The Paediatric Foot
Edited by: Dr Angela Evans, Dr Stewart Morrison, Dr Cylie Williams, Guest editors: Angela M. Evans, Cylie M. Williams, Stewart C. Morrison
Making sense of the clinical challenges that manifest in the paediatric foot and lower limb is an evolving area of practice. In many areas of medicine and health care, evidence-based practice has grown in the last century, and continues to shape clinician’s understanding of paediatric lower limb conditions. In some instances, the contemporary evidence has presented contrary recommendations for practice. A crucial shift has been the management of the congenital paediatric clubfoot (talipes equino varus). Longitudinal observation and investigation has seen the non-surgical Ponseti method now adopted globally as ‘best practice’, largely relegating the surgical posterior medial release (PMR). How extraordinary that the inexpensive Ponseti method also provides the best clinical outcomes! Without observation, query, and the use of good scientific method, many children of the world with a clubfoot would remain either untreated, or surgically managed, often deleteriously.

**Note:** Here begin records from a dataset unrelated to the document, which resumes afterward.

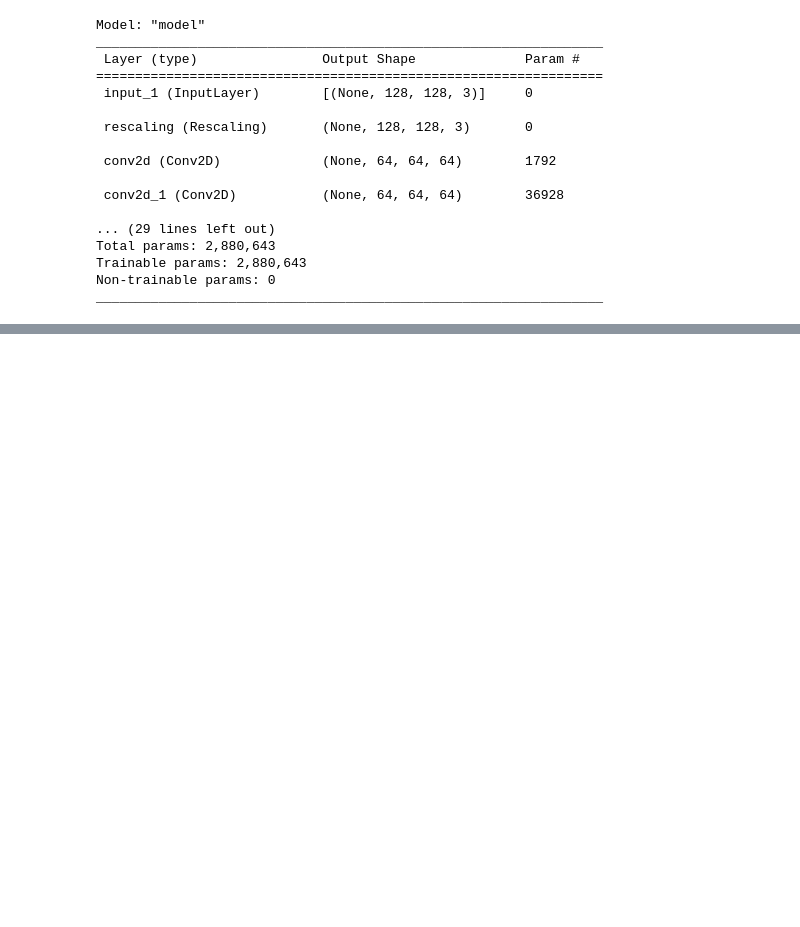
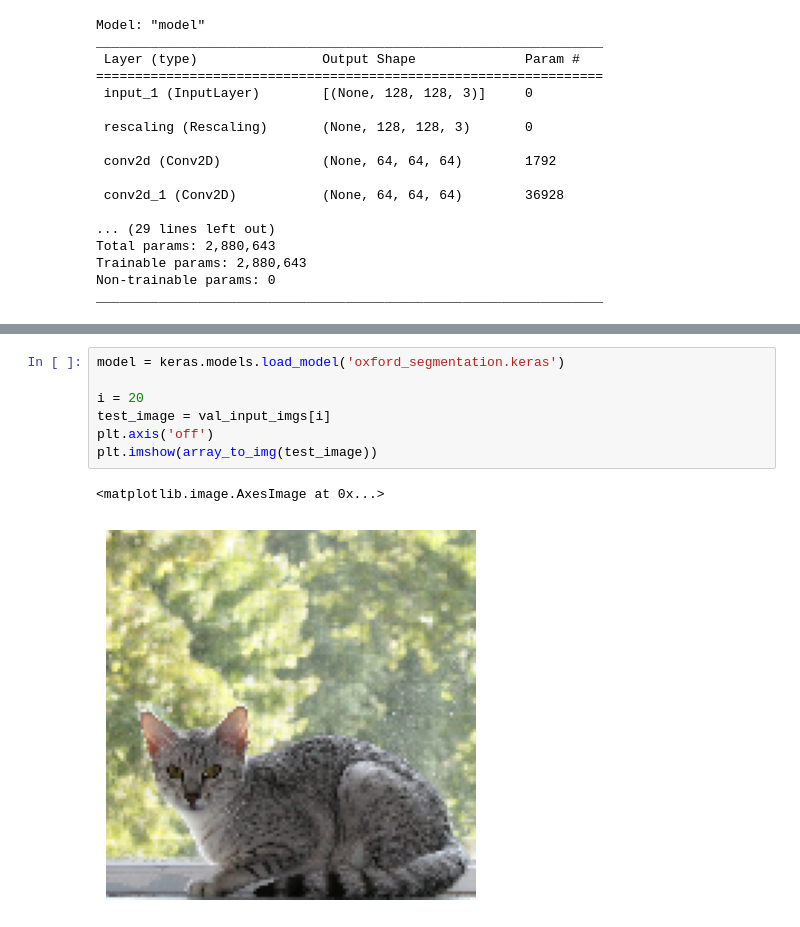
Before and after one commit to imnoans/Keras_AI, a Jupyter notebook: Ch_09/Pets.ipynb, the cells around one changed output, grey strips where cells are left out. Cells and saved outputs as stored; diff of their text form; blank space fills up the shorter version.

```diff
--- a/Ch_09/Pets.ipynb
+++ b/Ch_09/Pets.ipynb
@@ -156 +156,11 @@ Epoch 42/50
+# %%
+model = keras.models.load_model('oxford_segmentation.keras')
+
+i = 20
+test_image = val_input_imgs[i]
+plt.axis('off')
+plt.imshow(array_to_img(test_image))
+# %% [output]
+<matplotlib.image.AxesImage at 0x...>
+[figure, added]
 # %%
```
Also changed, not shown: parts of 2 cells of this notebook.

The medical literature has a story to tell, but must be interpreted carefully, systematically, and fairly, if we are to make sense of it. Literature reviews make an, often unheralded, contribution to our body of knowledge and provide the platform from which further inquiry can begin. This special collection from selected articles published within Journal of Foot and Ankle Research, both exemplifies the emerging body of evidence and illustrates the current gaps in the evidence for common clinical presentations viz. calcaneal apophysitis (Sever’s disease), growing pains, flatfoot, and the impact of obesity.
Where to from here? The next decade requires more robust, systematic investigation of the paediatric foot and lower limb. We need: research designs for the collection of longitudinal data; query driven by public health initiatives; to utilise appropriate, well-designed methods; and outcome measures which are child-specific. Using evidence-based practice will ensure that children receive only those interventions that are demonstrably beneficial and necessary.